Summary: This sermon looks at what makes a harmonious church. It desribes an attitude that is necessary to cultivate unity, then the basis for that unity, and finally it ends with some practical applications to foster unity within the body. Includes study guide a
Series: What Makes a Great Church!
Sermon: A Church that is united.
Text: Eph 4:1-16
As a parent, one of your primary desires concerning your kids is that they would get simply along. No parent desires to see their dearest offspring going out it and bickering. A while back my two oldest girls, who normally get along very well started to bicker and argue, and before you knew it, it was an old fashioned bar room fist-a-cuff. Now, I know this is not what you would expect from a pastor’s home. Pastor’s kids are supposed to spend their time gathered around the oil lamb engrossed in a bible study singing Kum-Ba-Ya. But when I went into their room and saw those two girls not getting along, it hurt me. Now kids will be kids, I know, but as their father, my wish is for my children to love each other, not bicker and argue.
Now if that is how I feel, being an earthly father, imagine how our Heavenly Father must feel when He gazes at His children and sees them bickering and arguing; When those who are gathered together in His name spend their time cussing each other rather than praising their Father. One way a child can honor its father is to get along with its siblings, and not to do so is an insult. That’s why when my girls argue and fight, I don’t go in there and sing their praises, no I punish them. And in the same manner, I doubt that God ever blesses a bickering church.
Right before He was crucified, Jesus prayed a prayer for His disciples and then for those who would come to believe, namely us. And it’s a truly amazing prayer, because in that prayer He prayed for one specific thing amongst us that would let the world know that God had truly sent His Son into this world. What was that one thing? Was it powerful preaching? Good music? No, Jesus prayed for the harmony of His believers. Listen to the prayer of Jesus found in John 17:20, “My prayer is not for them alone. I pray also for those who will believe in me through their message, that all of them may be one, Father, just as you are in me and I am in you.

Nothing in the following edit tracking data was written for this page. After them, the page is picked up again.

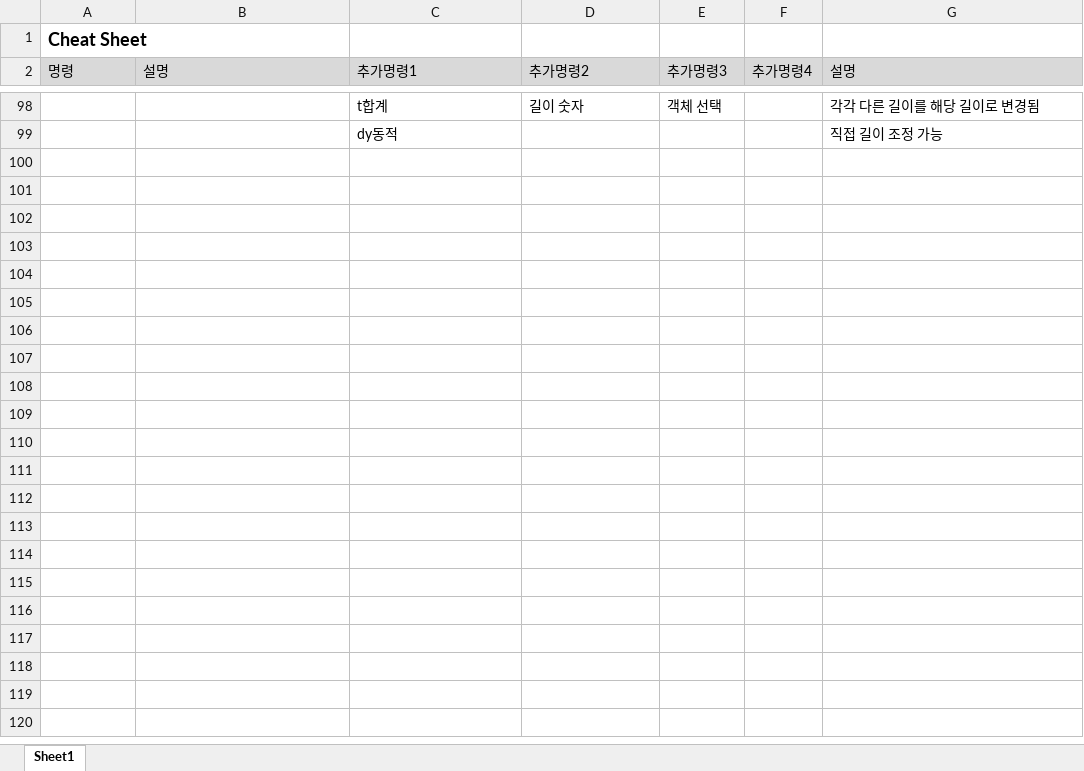
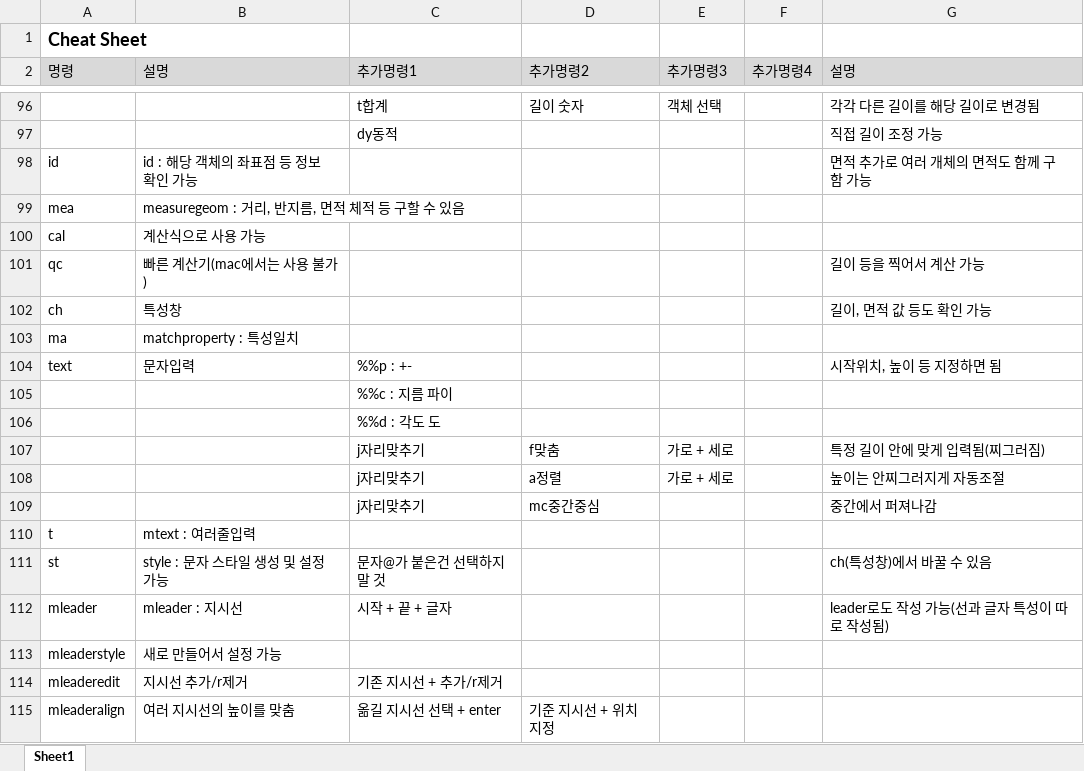
Before and after one commit to chickenjang/continue, an Excel workbook: CAD.xlsx, sheet Sheet1, drawn as a sheet; only a part is shown, gaps mark what is left out; values as stored, in another font and other column widths than the file's, no borders; the diff covers the shown part only; the diff names each change by its address in the sheet, - before the commit and + after, or states it on an @@ line.

```diff
--- a/CAD.xlsx (sheet Sheet1)
+++ b/CAD.xlsx (sheet Sheet1)
+row 98: id | id : 해당 객체의 좌표점 등 정보 확인 가능 |  |  |  |  | 면적 추가로 여러 개체의 면적도 함께 구함 가능
+row 99: mea | measuregeom : 거리, 반지름, 면적 체적 등 구할 수 있음
+row 100: cal | 계산식으로 사용 가능
+row 101: qc | 빠른 계산기(mac에서는 사용 불가) |  |  |  |  | 길이 등을 찍어서 계산 가능
+row 102: ch | 특성창 |  |  |  |  | 길이, 면적 값 등도 확인 가능
+row 103: ma | matchproperty : 특성일치
+row 104: text | 문자입력 | %%p : +- |  |  |  | 시작위치, 높이 등 지정하면 됨
+row 105:  |  | %%c : 지름 파이
+row 106:  |  | %%d : 각도 도
+row 107:  |  | j자리맞추기 | f맞춤 | 가로 + 세로 |  | 특정 길이 안에 맞게 입력됨(찌그러짐)
+row 108:  |  | j자리맞추기 | a정렬 | 가로 + 세로 |  | 높이는 안찌그러지게 자동조절
+row 109:  |  | j자리맞추기 | mc중간중심 |  |  | 중간에서 퍼져나감
+row 110: t | mtext : 여러줄입력
+row 111: st | style : 문자 스타일 생성 및 설정 가능 | 문자@가 붙은건 선택하지 말 것 |  |  |  | ch(특성창)에서 바꿀 수 있음
+row 112: mleader | mleader : 지시선 | 시작 + 끝 + 글자 |  |  |  | leader로도 작성 가능(선과 글자 특성이 따로 작성됨)
+row 113: mleaderstyle | 새로 만들어서 설정 가능
+row 114: mleaderedit | 지시선 추가/r제거 | 기존 지시선 + 추가/r제거
+row 115: mleaderalign | 여러 지시선의 높이를 맞춤 | 옮길 지시선 선택 + enter | 기준 지시선 + 위치지정
```
Also changed, not shown: 24 added rows and 2 removed rows elsewhere in this sheet, 계획표(일과,자산).xlsx, 영어.xlsx, 3 other files.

May they also be in us so that the world may believe that you have sent Me.”
So if the world is going to know that Jesus is the Christ, then we His body must learn to live in harmony. Now how do we go about doing that…since there are so many people, each of us unique and different in make up, status, and opinions? With such a diverse group of personalities, how do we foster this harmony?
In our text for today, the Apostle Paul will tell us. Now in the first three chapters of this book, Paul has dealt with doctrine, now he makes into the application of that doctrine. Faith is doctrine put into action. For the first 3 chapters here, Paul has spoke about why we are the church, now he moves into how we are to be the church. And his first focus is on unity. Now, I say this concerning the emphasis on doctrine because, for a church to be united, it must be united in the essential doctrines of the Christian faith. We are not united just for the sake of being united; no, we are united in the truth. Now, this doesn’t mean that we are dogmatic in our beliefs and say that everybody has to think alike on every subject. The one thing I truly like about our denomination is that we have that leeway in our beliefs. John Wesley said that we think and let think, but he said this about issues that did not strike at the root of Christianity. So to suggest that a person can believe whatever that person wants and still be united in the faith is simply ridiculous.